§ TASK TO CARRY OUT
Counting only lines below that hold "Rivera", give the total alone.
(SOURCE MATERIAL begins)
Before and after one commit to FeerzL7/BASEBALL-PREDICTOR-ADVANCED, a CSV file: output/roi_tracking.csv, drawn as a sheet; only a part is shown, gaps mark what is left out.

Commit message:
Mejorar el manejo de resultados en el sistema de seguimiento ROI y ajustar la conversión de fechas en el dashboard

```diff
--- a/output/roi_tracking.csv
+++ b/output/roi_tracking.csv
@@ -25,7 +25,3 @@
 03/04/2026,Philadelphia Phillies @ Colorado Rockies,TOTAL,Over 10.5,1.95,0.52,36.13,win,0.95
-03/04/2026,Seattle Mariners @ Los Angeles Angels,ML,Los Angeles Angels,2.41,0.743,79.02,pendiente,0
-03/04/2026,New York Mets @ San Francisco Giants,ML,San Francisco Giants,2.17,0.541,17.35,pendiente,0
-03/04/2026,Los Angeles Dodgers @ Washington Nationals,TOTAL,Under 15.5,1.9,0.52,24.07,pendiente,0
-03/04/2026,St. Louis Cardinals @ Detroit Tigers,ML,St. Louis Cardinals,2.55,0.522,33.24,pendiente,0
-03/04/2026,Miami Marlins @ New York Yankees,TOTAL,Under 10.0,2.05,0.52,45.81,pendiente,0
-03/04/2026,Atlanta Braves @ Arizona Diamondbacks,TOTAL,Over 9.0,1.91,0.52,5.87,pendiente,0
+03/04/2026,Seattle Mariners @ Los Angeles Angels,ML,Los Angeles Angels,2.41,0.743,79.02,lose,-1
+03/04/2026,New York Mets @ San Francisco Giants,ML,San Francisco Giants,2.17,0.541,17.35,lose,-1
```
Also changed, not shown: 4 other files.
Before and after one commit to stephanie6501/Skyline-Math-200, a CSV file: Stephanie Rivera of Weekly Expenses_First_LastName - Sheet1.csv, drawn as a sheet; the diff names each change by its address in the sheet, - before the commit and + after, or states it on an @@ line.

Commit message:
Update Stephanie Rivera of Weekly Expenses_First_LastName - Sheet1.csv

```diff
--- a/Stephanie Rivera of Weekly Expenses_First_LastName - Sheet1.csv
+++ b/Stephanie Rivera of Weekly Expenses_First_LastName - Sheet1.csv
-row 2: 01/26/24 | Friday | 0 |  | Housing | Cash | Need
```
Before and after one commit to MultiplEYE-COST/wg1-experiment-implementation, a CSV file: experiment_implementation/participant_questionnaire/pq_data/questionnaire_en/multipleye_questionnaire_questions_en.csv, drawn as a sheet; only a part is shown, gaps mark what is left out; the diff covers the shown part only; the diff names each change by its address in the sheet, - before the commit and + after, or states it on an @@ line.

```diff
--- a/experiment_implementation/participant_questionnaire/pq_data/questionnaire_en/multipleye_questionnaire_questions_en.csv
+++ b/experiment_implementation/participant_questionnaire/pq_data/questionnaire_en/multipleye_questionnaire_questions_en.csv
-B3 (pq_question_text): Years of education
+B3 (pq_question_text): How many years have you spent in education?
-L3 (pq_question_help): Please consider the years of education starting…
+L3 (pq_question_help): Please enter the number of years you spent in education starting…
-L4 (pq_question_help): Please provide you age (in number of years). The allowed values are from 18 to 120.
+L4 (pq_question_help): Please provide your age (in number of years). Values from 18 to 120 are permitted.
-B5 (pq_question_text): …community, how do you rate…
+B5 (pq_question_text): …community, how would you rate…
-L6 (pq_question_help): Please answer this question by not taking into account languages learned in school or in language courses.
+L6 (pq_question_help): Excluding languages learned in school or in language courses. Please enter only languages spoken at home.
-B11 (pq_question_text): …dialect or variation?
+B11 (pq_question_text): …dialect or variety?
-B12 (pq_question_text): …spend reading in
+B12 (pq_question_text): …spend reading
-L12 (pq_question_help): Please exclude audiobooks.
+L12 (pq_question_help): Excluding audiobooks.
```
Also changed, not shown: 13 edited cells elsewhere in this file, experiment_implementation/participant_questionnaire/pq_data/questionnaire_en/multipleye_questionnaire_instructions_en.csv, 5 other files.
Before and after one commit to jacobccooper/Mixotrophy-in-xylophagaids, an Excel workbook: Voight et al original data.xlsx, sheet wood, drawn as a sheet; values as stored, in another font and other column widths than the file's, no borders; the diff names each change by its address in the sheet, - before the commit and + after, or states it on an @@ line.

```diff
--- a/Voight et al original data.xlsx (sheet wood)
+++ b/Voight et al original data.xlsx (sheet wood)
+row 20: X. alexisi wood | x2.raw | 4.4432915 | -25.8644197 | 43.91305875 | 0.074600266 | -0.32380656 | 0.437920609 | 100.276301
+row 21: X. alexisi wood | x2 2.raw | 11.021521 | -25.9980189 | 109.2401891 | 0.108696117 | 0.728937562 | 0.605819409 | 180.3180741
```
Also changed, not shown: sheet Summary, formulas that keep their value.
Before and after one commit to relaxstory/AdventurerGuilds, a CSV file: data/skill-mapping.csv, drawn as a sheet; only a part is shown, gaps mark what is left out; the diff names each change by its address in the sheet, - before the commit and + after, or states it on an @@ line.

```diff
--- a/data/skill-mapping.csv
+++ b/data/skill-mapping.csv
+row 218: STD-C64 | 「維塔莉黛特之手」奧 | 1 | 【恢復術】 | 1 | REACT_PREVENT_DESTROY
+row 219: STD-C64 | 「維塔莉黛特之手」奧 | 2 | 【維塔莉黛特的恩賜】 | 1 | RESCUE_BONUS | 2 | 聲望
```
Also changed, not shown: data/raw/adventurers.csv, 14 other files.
(SOURCE MATERIAL ends)
§ RESULT FOR THIS EXERCISE
4